CHICAGO (AP) — Jussie Smollett took the witness stand Monday at his trial where he is facing charges accusing him of staging a racist, anti-gay attack on himself and lying to Chicago police about it.
The former actor from the TV show “Empire” was testifying Monday as the trial entered its second week and neared a finish. Two brothers testified last week that Smollett, who is gay and Black, orchestrated the hoax to get publicity. They said he paid them to fake the January 2019 attack in downtown Chicago.
Smollett’s attorneys argued the attack was real and that the brothers made up the story about a hoax then asked Smollett for $1 million each to not testify against him at trial.
The charges carry a possible sentence of three years in prison, though legal experts say the 39-year-old Smollett is more likely to get probation and be ordered to perform community service.
Jussie Smollett has maintained he was attacked in downtown Chicago in January 2019 by supporters of then-President Donald Trump, a report that ignited political and ideological divisions around the country. But special prosecutor Dan Webb said the actor recruited two brothers to help him carry out the fake attack, then reported it to Chicago police, who classified it as a hate crime and spent 3,000 staff hours on the investigation.
“When he reported the fake hate crime that was a real crime,” said Webb, who was named as special prosecutor after Cook County State’s Attorney Kim Foxx’s office dropped the original charges filed against Smollett. A new indictment was returned in 2020.
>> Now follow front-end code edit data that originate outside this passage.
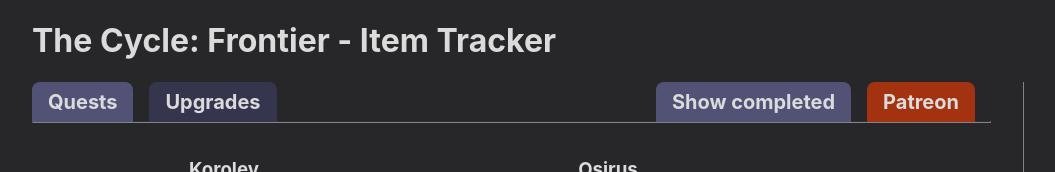
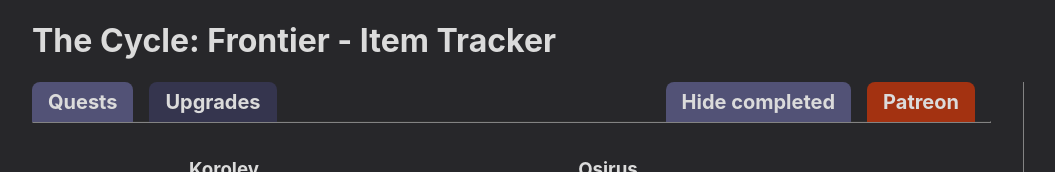
Before and after one commit to MatthewSbar/cycle-frontier-item-tracker, a React (Create React App) app: page / in a window 1280 px wide. Shown: the top 172 px of the page, without its empty margins (96-1151 px from the left). Built offline with nearby package versions, Linux system fonts and the light colour scheme.

Commit message:
fixed bug with show completed

```diff
--- a/src/App.tsx
+++ b/src/App.tsx
@@ -89,11 +89,11 @@ function App() {
   };
 
   const getLocalHideData = (): boolean => {
-    const localData = localStorage.getItem("showCompleted");
-    if (localData) {
-      return localData === "show" ? true : false;
+    const localData = localStorage.getItem("showCompleted") === "show";
+    if (!localData) {
+      return true
     }
-    return false;
+    return localStorage.getItem("showCompleted") === "show";
   };
 
   const campaignComplete = (campaign: Faction): boolean => {
```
Smollett’s career could take center stage. Prosecutors could make the same point that then-Police Superintendent Eddie Johnson made when he announced Smollett’s arrest in 2019: that Smollett thought the attack would win him more fame and a pay raise.
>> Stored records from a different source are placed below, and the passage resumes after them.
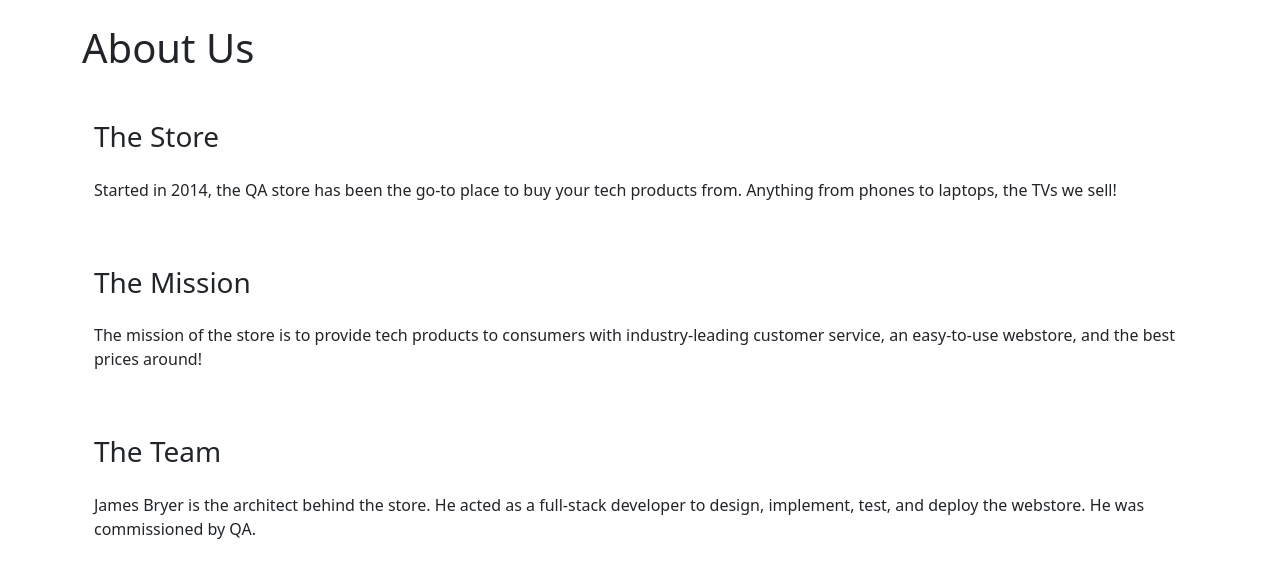
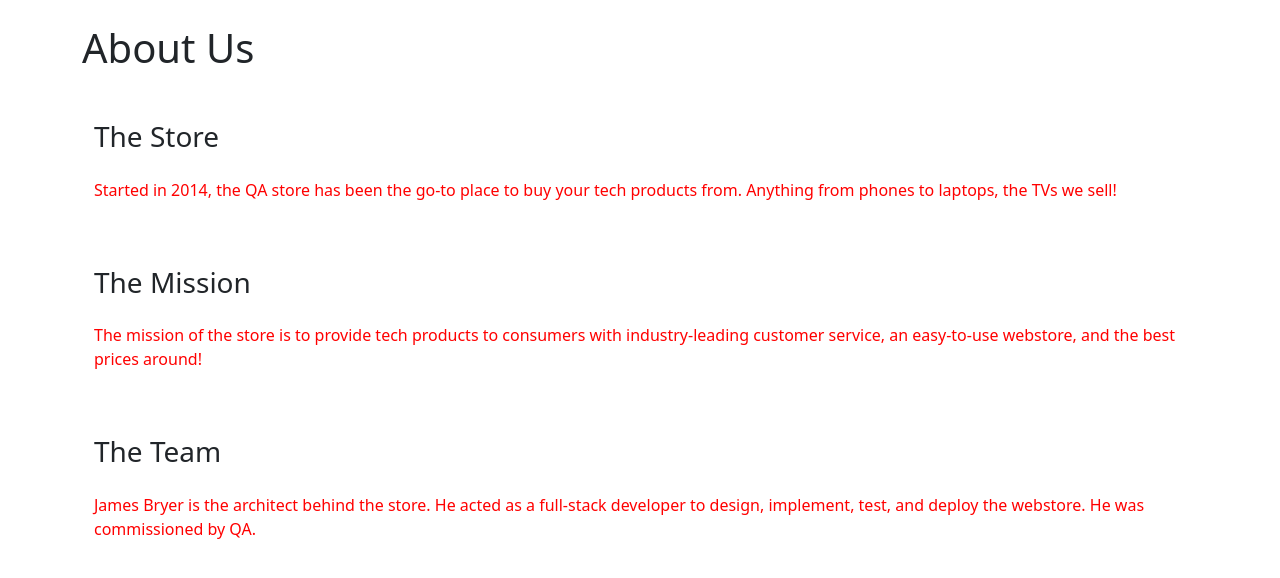
Before and after one commit to jamesbryer/ams_proj_1, a Flask app: page /about in a window 1280 px wide. Shown: the part 76-654 px from the top of the page. Run offline with Flask 3, Linux system fonts and the light colour scheme.

Commit message:
updated colour

```diff
--- a/application/static/styles.css
+++ b/application/static/styles.css
@@ -11,7 +11,7 @@
     border-radius: 10px;
 }
 
-/* p {
+p {
 
     color: red;
-} */
+}
```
"Mr. Smollett is the one that orchestrated this crime," police say. "He has to be accountable for what he did."
Smollett maintains his innocence. pic.twitter.com/TuRvyKbBqp
— Washington Examiner (@dcexaminer) February 21, 2019
Earlier Monday, security guard Anthony Moore said that around the time of the alleged assault, he saw a person on the ground at the end of the block and two men running, one of whom was white. Moore said he told police what he saw, but when he was later questioned by the special prosecutor he felt pressured to change his story. Moore testified that he signed a statement that said the person was “possibly” a Black man, but that he felt “pressure and threatened to put something out there that I didn’t see.”
Under cross-examination, Moore said he only saw the man for one to two seconds. He also said he thought the men were fooling around, and that the two men were laughing as they ran by him.
Prosecutors say Smollett staged the attack because he was unhappy with the “Empire” studio’s response to hate mail he received. The letter including a drawing of a stick figure hanging by a noose, with a gun pointed at it, and the word “MAGA” — an apparent reference to then-President Donald Trump’s slogan, “Make America Great Again.” The Osundairo brothers testified that Smollett told them to yell “this is MAGA country” during the fake assault.
Brett Mahoney, who produced “Empire” in Chicago, testified that Smollett called him after the hate mail was sent to the set.
“We were obviously all very upset about the letter,” Mahoney said, adding that law enforcement was contacted and the letter turned over to authorities. He said Smollett agreed to added on-set security, but didn’t want anyone following him home because he felt it was too intrusive.
Smollett, 39, is charged with six counts of felony disorderly conduct for making what prosecutors say was a false police report about the alleged attack — one count for each time he gave a report — to three different officers. The class 4 felony carries a prison sentence of up to three years, but experts have said if Smollett is convicted he likely would be placed on probation and ordered to perform community service.